Supplied entries START
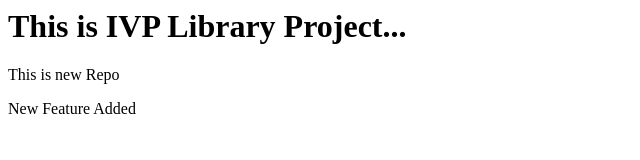
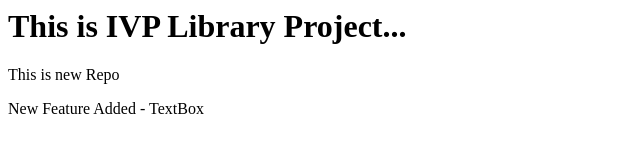
Before and after one commit to NikhilGovekar/IVPLib, a plain HTML site: page index.html in a window 1280 px wide. Shown: the full height of the page, 0-640 px from the left. Drawn offline with Linux system fonts and the light colour scheme.

Commit message:
TextBox Added

```diff
--- a/index.html
+++ b/index.html
@@ -1,3 +1,3 @@
 <h1>This is IVP Library Project...</h1>
 <p>This is new Repo</p>
-<p>New Feature Added</p>
+<p>New Feature Added - TextBox</p>
```
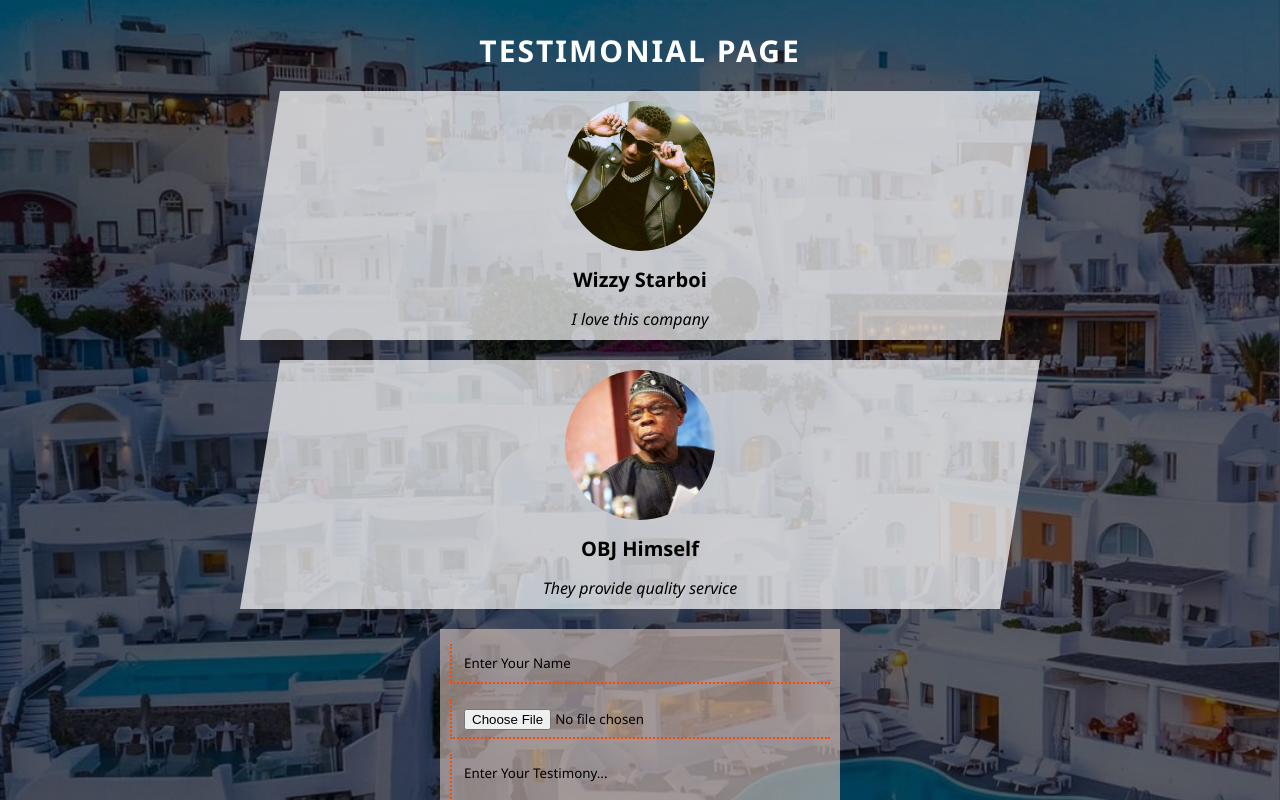
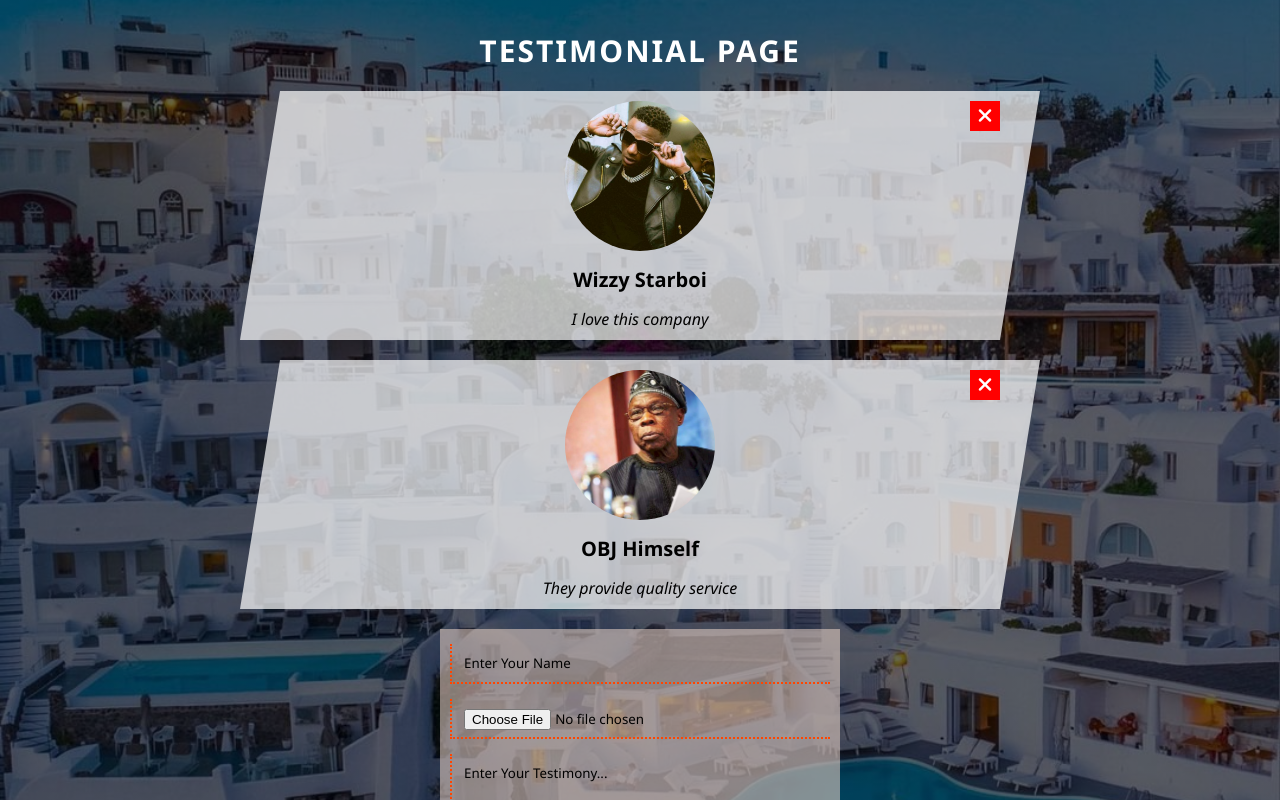
Before and after one commit to ibktommy/TestimonialPage-ReactApp, a React (Create React App) app: page / in a window 1280 px wide. Shown: the top 800 px of the page. Built offline with nearby package versions, Linux system fonts and the light colour scheme.

Commit message:
Create function to delete a selected Card and pass the function as props to the UserCard Component to fetch the id of the Card selected and filter it out

```diff
--- a/src/App.js
+++ b/src/App.js
@@ -22,10 +22,16 @@ const App = () => {
     localStorage.setItem('data', JSON.stringify([...data, newUserData]))
   }
 
+  function onDeleteCard(id) {
+    const filteredData = data.filter((value) => value.id !== id)
+    console.log(filteredData)
+    setData(filteredData)
+  }
+
   return (
     <div>
       <h1 className="header">Testimonial Page</h1>
-      <UserCard usersData={data} />
+      <UserCard usersData={data} onHandleDelete={onDeleteCard} />
       <Form onAddUserData={addUserDataHandler} dataNum={data} />
     </div>
   )
--- a/src/component/Card/UserCard.jsx
+++ b/src/component/Card/UserCard.jsx
@@ -1,7 +1,7 @@
 import React from "react";
 import "./UserCard.scss";
 
-const UserCard = ({ usersData }) => {
+const UserCard = ({ usersData, onHandleDelete }) => {
 	return (
 		<div className="cards">
 			{usersData.map((userData) => {
@@ -11,6 +11,7 @@ const UserCard = ({ usersData }) => {
 						<img className="cards-content-img" src={image} alt={name} />
 						<h2 className="cards-content-name">{name}</h2>
 						<p className="cards-content-testimony">{testimony}</p>
+						<i className="fas fa-times" onClick={() => onHandleDelete(id)}></i>
 					</div>
 				);
 			})}
--- a/src/component/Card/UserCard.scss
+++ b/src/component/Card/UserCard.scss
@@ -6,6 +6,7 @@
 	gap: 2rem;
 
 	&-content {
+		position: relative;
 		background: rgba(255, 255, 255, .7);
 		clip-path: polygon(5% 0%, 100% 0%, 95% 100%, 0% 100%);
 		width: 100%;
@@ -31,6 +32,26 @@
 			font-size: 1.6rem;
 			font-style: italic;
 		}
+
+		i {
+			position: absolute;
+			top: 1rem;
+			right: 5%;
+			width: 3rem;
+			height: 3rem;
+			font-size: 2rem;
+			background: red;
+			color: #fff;
+			line-height: 3rem;
+			text-align: center;
+
+			&:hover {
+				background: orangered;
+        transform: scale(1.04);
+        transition: all .4s ease;
+			}
+
+		}
 	}
 }
 
```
Supplied entries END
Would you report every line of the entries above containing the word "background"?

 		background: rgba(255, 255, 255, .7);
+			background: red;
+				background: orangered;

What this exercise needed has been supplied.